• THE PROBLEM: In your answer, print each of the records below exactly.

• Records from a collection:
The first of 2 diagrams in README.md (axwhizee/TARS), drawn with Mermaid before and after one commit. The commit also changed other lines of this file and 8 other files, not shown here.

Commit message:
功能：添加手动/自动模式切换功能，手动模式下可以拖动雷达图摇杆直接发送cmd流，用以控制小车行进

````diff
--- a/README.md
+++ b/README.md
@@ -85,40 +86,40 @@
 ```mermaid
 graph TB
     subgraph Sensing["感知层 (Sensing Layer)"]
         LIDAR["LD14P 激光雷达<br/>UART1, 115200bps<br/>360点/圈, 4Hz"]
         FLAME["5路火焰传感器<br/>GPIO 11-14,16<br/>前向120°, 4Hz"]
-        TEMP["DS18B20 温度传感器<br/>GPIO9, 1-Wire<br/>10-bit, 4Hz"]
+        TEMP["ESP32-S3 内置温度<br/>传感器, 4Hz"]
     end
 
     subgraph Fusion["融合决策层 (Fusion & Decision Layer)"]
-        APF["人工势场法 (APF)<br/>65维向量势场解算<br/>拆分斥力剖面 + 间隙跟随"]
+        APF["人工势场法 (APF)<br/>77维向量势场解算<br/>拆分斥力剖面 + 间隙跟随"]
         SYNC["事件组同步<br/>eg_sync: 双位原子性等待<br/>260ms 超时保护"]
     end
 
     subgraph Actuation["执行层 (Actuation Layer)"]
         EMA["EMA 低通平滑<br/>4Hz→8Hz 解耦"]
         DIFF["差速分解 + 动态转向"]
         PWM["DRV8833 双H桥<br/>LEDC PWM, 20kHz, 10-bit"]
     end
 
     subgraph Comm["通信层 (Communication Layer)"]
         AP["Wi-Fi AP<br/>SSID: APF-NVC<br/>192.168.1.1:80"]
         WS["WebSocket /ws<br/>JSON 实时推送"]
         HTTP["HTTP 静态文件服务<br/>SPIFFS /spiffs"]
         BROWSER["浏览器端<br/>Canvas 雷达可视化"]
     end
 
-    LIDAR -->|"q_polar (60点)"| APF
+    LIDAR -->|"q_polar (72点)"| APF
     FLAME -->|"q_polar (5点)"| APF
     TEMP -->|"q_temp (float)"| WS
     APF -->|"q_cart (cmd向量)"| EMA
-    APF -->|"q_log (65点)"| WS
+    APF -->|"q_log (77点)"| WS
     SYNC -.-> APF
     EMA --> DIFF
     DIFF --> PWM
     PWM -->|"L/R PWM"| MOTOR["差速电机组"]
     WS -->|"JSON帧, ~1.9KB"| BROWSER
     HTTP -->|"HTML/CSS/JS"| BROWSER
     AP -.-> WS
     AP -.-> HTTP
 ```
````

• RESULT BELOW:
The first of 2 diagrams in README.md (axwhizee/TARS), drawn with Mermaid before and after one commit. The commit also changed other lines of this file and 8 other files, not shown here.

Commit message:
功能：添加手动/自动模式切换功能，手动模式下可以拖动雷达图摇杆直接发送cmd流，用以控制小车行进

````diff
--- a/README.md
+++ b/README.md
@@ -85,40 +86,40 @@
 ```mermaid
 graph TB
     subgraph Sensing["感知层 (Sensing Layer)"]
         LIDAR["LD14P 激光雷达<br/>UART1, 115200bps<br/>360点/圈, 4Hz"]
         FLAME["5路火焰传感器<br/>GPIO 11-14,16<br/>前向120°, 4Hz"]
-        TEMP["DS18B20 温度传感器<br/>GPIO9, 1-Wire<br/>10-bit, 4Hz"]
+        TEMP["ESP32-S3 内置温度<br/>传感器, 4Hz"]
     end
 
     subgraph Fusion["融合决策层 (Fusion & Decision Layer)"]
-        APF["人工势场法 (APF)<br/>65维向量势场解算<br/>拆分斥力剖面 + 间隙跟随"]
+        APF["人工势场法 (APF)<br/>77维向量势场解算<br/>拆分斥力剖面 + 间隙跟随"]
         SYNC["事件组同步<br/>eg_sync: 双位原子性等待<br/>260ms 超时保护"]
     end
 
     subgraph Actuation["执行层 (Actuation Layer)"]
         EMA["EMA 低通平滑<br/>4Hz→8Hz 解耦"]
         DIFF["差速分解 + 动态转向"]
         PWM["DRV8833 双H桥<br/>LEDC PWM, 20kHz, 10-bit"]
     end
 
     subgraph Comm["通信层 (Communication Layer)"]
         AP["Wi-Fi AP<br/>SSID: APF-NVC<br/>192.168.1.1:80"]
         WS["WebSocket /ws<br/>JSON 实时推送"]
         HTTP["HTTP 静态文件服务<br/>SPIFFS /spiffs"]
         BROWSER["浏览器端<br/>Canvas 雷达可视化"]
     end
 
-    LIDAR -->|"q_polar (60点)"| APF
+    LIDAR -->|"q_polar (72点)"| APF
     FLAME -->|"q_polar (5点)"| APF
     TEMP -->|"q_temp (float)"| WS
     APF -->|"q_cart (cmd向量)"| EMA
-    APF -->|"q_log (65点)"| WS
+    APF -->|"q_log (77点)"| WS
     SYNC -.-> APF
     EMA --> DIFF
     DIFF --> PWM
     PWM -->|"L/R PWM"| MOTOR["差速电机组"]
     WS -->|"JSON帧, ~1.9KB"| BROWSER
     HTTP -->|"HTML/CSS/JS"| BROWSER
     AP -.-> WS
     AP -.-> HTTP
 ```
````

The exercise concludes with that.